EXERCISE DATA:
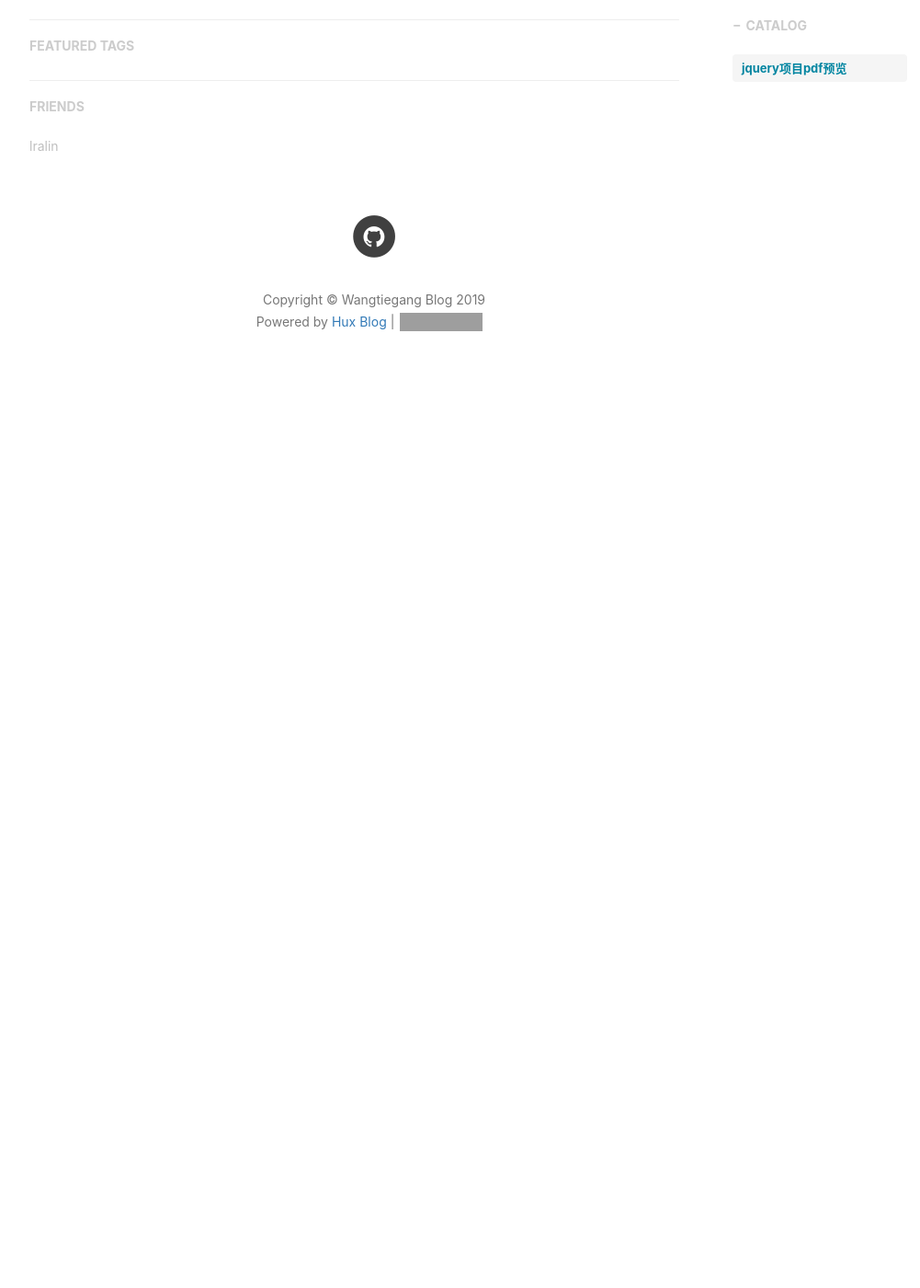
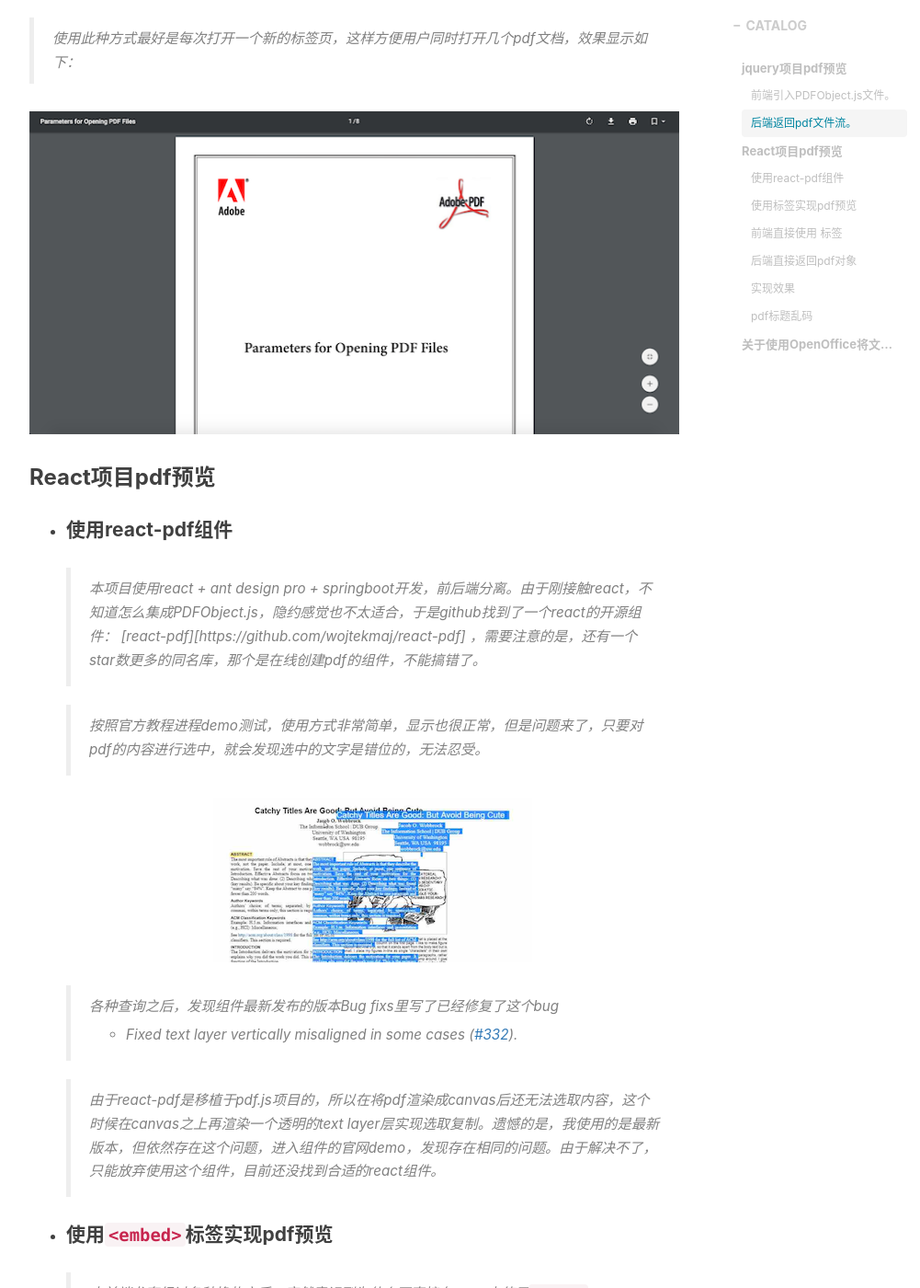
Before and after one commit to wangtiegang/wangtiegang.github.io, a Jekyll site: the page built from _posts/2019-05-26-pdf-preview.md, in a window 1280 px wide and 1400 px high, scrolled down 2739 px. Shown: the whole window at 92% size, without its empty margins (233-1234 px from the left). Built offline with Jekyll 4.4.1, drawn with Linux system fonts in a browser that asks for light colours; nearby versions of some CDN libraries; comment, search, counter and statistics services are not loaded; before the commit the page ends 3166 px from its top, so only the background shows below that; some of the changed text lies outside the part shown; grey boxes are pictures that could not be loaded.

Commit message:
2019-05-26-pdf-preview.md

````diff
--- a/_posts/2019-05-26-pdf-preview.md
+++ b/_posts/2019-05-26-pdf-preview.md
@@ -49,75 +48,170 @@ tags:
 
 > **由于是内部Web项目，用户少且容忍度高，不需要考虑各浏览器兼容及移动端浏览等情况，所以简单了解后选定PDFObject.js方式，指定使用Chrome浏览器。**
 
-* 1. 前端引入PDFObject.js文件。
+* #### 前端引入PDFObject.js文件。
 
-     ```html
-     <!-- 引入pdfobject -->
-     <script src="${base.contextPath}/lib/pdf-object/pdfobject.min.js"></script>
+```html
+<!-- 引入pdfobject -->
+<script src="${base.contextPath}/lib/pdf-object/pdfobject.min.js"></script>
 
-     <body>
-         <div id="pdf"></div>
-         <script>
-             // 加载pdf
-             PDFObject.embed("/file/preview?fileId=" + fileId, "#pdf");
-         </script>
+<body>
+    <div id="pdf"></div>
+    <script>
+        // 加载pdf
+        PDFObject.embed("/file/preview?fileId=" + fileId, "#pdf");
+    </script>
 
-         <style>
-          /** 自定义预览样式 */
-          .pdfobject-container {
-               overflow: auto;
-               position: absolute;
-               top: 0;
-               right: 0;
-               bottom: 0;
-               left: 0;
-               width: 100%;
-               height: 100%;
-               overflow-x: hidden;
-               overflow-y: hidden;
-           }
-         </style>
-     </body>
-     ```
+    <style>
+     /** 自定义预览样式 */
+     .pdfobject-container {
+          overflow: auto;
+          position: absolute;
+          top: 0;
+          right: 0;
+          bottom: 0;
+          left: 0;
+          width: 100%;
+          height: 100%;
+          overflow-x: hidden;
+          overflow-y: hidden;
+      }
+    </style>
+</body>
+```
 
 
 
-* 2. 后端返回pdf文件流。
+* #### 后端返回pdf文件流。
 
-     ```java
-     public void preview(HttpServletResponse response, Long fileId, String userAgent){
-       // do something
-       File file = new File(filePath);
-       if(file.exists()){
-         InputStream in = null;
-         OutputStream out = null;
-         	try{
-           	response.reset();
-             if(StringUtils.contains(userAgent, "Mozilla")){
-             	//google,火狐浏览器
-               fileName = new String(fileName.getBytes("gb2312"), "ISO-8859-1");
-             }else{
-               //其他浏览器
-               String fileNameEncode = URLEncoder.encode(fileName,"UTF8");
-               fileName = new String((fileNameEncode).getBytes("UTF-8"), "UTF8");
-             }
-             //inline 表示回复中的消息体会以页面的一部分或者整个页面的形式展示
-             //attachment 意味着消息体应该被下载到本地；大多数浏览器会呈现一个“保存为”的对话框
-             response.setHeader("Content-Disposition", "inline;filename=\""
-                                + fileName + "\"");
-             response.setContentType("application/pdf;charset=UTF-8");
-             in = new FileInputStream(file.getAbsolutePath());
-             out = response.getOutputStream();
-             response.setContentLength(in.available());
-             byte[] b = new byte[1024];
-             int len;
-             while((len = in.read(b))!=-1){
-                out.write(b, 0, len);
-             }
-             out.flush();
-             } catch (IOException e) {
-                     // log
-             }
-       }
-     }
-     ```
+  ```java
+  public void preview(HttpServletResponse response, Long fileId, String userAgent){
+    // do something
+    File file = new File(filePath);
+    if(file.exists()){
+      InputStream in = null;
+      OutputStream out = null;
+      	try{
+        	response.reset();
+          if(StringUtils.contains(userAgent, "Mozilla")){
+          	//google,火狐浏览器
+            fileName = new String(fileName.getBytes("gb2312"), "ISO-8859-1");
+          }else{
+            //其他浏览器
+            String fileNameEncode = URLEncoder.encode(fileName,"UTF8");
+            fileName = new String((fileNameEncode).getBytes("UTF-8"), "UTF8");
+          }
+          //inline 表示回复中的消息体会以页面的一部分或者整个页面的形式展示
+          //attachment 意味着消息体应该被下载到本地；大多数浏览器会呈现一个“保存为”的对话框
+          response.setHeader("Content-Disposition", "inline;filename=\""
+                             + fileName + "\"");
+          response.setContentType("application/pdf;charset=UTF-8");
+          in = new FileInputStream(file.getAbsolutePath());
+          out = response.getOutputStream();
+          response.setContentLength(in.available());
+          byte[] b = new byte[1024];
+          int len;
+          while((len = in.read(b))!=-1){
+             out.write(b, 0, len);
+          }
+          out.flush();
+          } catch (IOException e) {
+                  // log
+          }
+    }
+  }
+  ```
+
+
+
+> 使用此种方式最好是每次打开一个新的标签页，这样方便用户同时打开几个pdf文档，效果显示如下：
+
+![post-pdf-preview](/img/in-post/2019-05/post-pdf-preview-1.png)
+
+
+
+### React项目pdf预览
+
+* #### 使用react-pdf组件
+
+  > 本项目使用react + ant design pro + springboot开发，前后端分离。由于刚接触react，不知道怎么集成PDFObject.js，隐约感觉也不太适合，于是github找到了一个react的开源组件： [react-pdf][https://github.com/wojtekmaj/react-pdf] ，需要注意的是，还有一个star数更多的同名库，那个是在线创建pdf的组件，不能搞错了。
+
+  > 按照官方教程进程demo测试，使用方式非常简单，显示也很正常，但是问题来了，只要对pdf的内容进行选中，就会发现选中的文字是错位的，无法忍受。
+
+  ![image-20190526185023094](/img/in-post/2019-05/post-pdf-preview-2.png)
+
+
+
+  > 各种查询之后，发现组件最新发布的版本Bug fixs里写了已经修复了这个bug
+  >
+  > * Fixed text layer vertically misaligned in some cases ([#332](https://github.com/wojtekmaj/react-pdf/issues/332)).
+
+  > 由于react-pdf是移植于pdf.js项目的，所以在将pdf渲染成canvas后还无法选取内容，这个时候在canvas之上再渲染一个透明的text layer层实现选取复制。遗憾的是，我使用的是最新版本，但依然存在这个问题，进入组件的官网demo，发现存在相同的问题。由于解决不了，只能放弃使用这个组件，目前还没找到合适的react组件。
+
+
+
+* #### 使用``` <embed> ```标签实现pdf预览
+
+  > 本前端龙套经过各种挣扎之后，突然意识到为什么不直接在react中使用``` <embed> ```、``` <frame> ``` 、``` <object> ``` 标签呢？于是尝试了一下。
+
+  * ##### 前端直接使用 ``` <embed> ``` 标签
+
+    ```react
+    render() {
+      return ({detail.previewStatus === 'playable' && detail.src ? (
+        <embed
+          src={encodeURI(`/api/knowledge/preview?src=${detail.src}`)}
+          width="100%"
+          height={height}
+        />) : (
+          <Alert message="文档不支持预览，请下载后查看" type="info" showIcon />
+      )});
+    }
+    ```
+
+  * ##### 后端直接返回pdf对象
+
+    ```java
+    @GetMapping(value = "/knowledge/preview", produces = "application/pdf")
+    public FileSystemResource preview(String src) {
+    	return new FileSystemResource(src);
+    }
+    ```
+
+  * ##### 实现效果
+
+    ![image-20190526194236017](/img/in-post/2019-05/post-pdf-preview-3.png)
+
+    > **这个地方可以看到pdf的标题是乱码，各种折腾之后发现是个坑**
+
+  * ##### pdf标题乱码
+
+    > 在发现标题乱码的问题之后，第一反应是因为浏览器直接编码的问题导致，我后端直接返回spring 的 FileSystemResource 对象，没地方设置，于是改成了Jquery下读取文件流写入response的方式进行pdf对象返回，但是不起效果，各种尝试之后都解决不了。
+
+    > 另外一种方式是将预览的标题给隐藏掉，这个不是必须的，但是查看了W3C文档后发现``` <embed> ``` 标签没有这个属性，换成 ``` <object> ``` 或 ``` <frame> ``` 标签也不行，但是找到可以隐藏整个工具栏的方法，在src属性链接的结尾加上参数可以对预览样式进行控制。
+    >
+    > ```html
+    > <!-- #后面的参数控制pdf预览效果 -->
+    > <embed src="http://URL_TO_PDF.com/pdf.pdf#toolbar=0&navpanes=0&scrollbar=0" width="425" height="425">
+    > ```
+    >
+    > 更多参数参考 [Adobe参数官方文档][https://www.adobe.com/content/dam/acom/en/devnet/acrobat/pdfs/pdf_open_parameters.pdf]
+
+    > 在纠结隐藏工具栏会导致跳页，旋转，打印按钮无法使用的时候，突然发现文档名称被我修改成英文之后，还是显示乱码，清除浏览器缓存后也还是乱码。于是下载pdf文档用软件打开，点击属性，发现被坑了，预览显示的是pdf的标题属性，并不是文件名，撤销隐藏工具栏，皆大欢喜。
+    >
+    > ![image-20190526202045234](/img/in-post/2019-05/post-pdf-preview-4.png)
+
+
+
+* ### 关于使用OpenOffice将文档转成pdf
+
+  > Word，Excel，Ppt预览的方案从一开始觉得最好是能在线打开，能跟本地打开一样查看。网上查询之后，大概了解了几种方式。
+
+  > 第一种是直接使用微软或google的免费服务，将文档的url地址传入就行了，但前提是文档必须公网可访问的，由于文档的私密性，所以这种方案直接排除。
+
+  > 第二种是使用各种第三方收费的服务，效果类似第一种，但是由于收费和文档托管的问题，也直接排除
+
+  > 最后一种就是使用openoffice转pdf进行预览了，这种方式最符合要求，缺点就是需要自己安装服务，转换后的格式可能有点误差，由于具体实现不是我，此处只讲讲大概思路。
+  >
+  > * 服务器安装openoffice服务。
+  > * 在用户上传office文档的时候，立即对文档进行pdf转换，如果要对并发进行控制，可以使用消息队列进行限制。
+  > * 用户进行预览时，先读取文件转换状态，如果已经转化成功，则直接返回pdf文档，否则提示用户下载查看。
````
Also changed, not shown: other parts of _posts/2019-05-26-pdf-preview.md (+1 -2 lines), img/in-post/2019-05/post-pdf-preview-1.png (added), img/in-post/2019-05/post-pdf-preview-2.png (added), img/in-post/2019-05/post-pdf-preview-3.png (added), img/in-post/2019-05/post-pdf-preview-4.png (added).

YOUR GOAL: Your answer should consist of all lines in the listing above that contain "overflow".

ANSWER:
-               overflow: auto;
-               overflow-x: hidden;
-               overflow-y: hidden;
+          overflow: auto;
+          overflow-x: hidden;
+          overflow-y: hidden;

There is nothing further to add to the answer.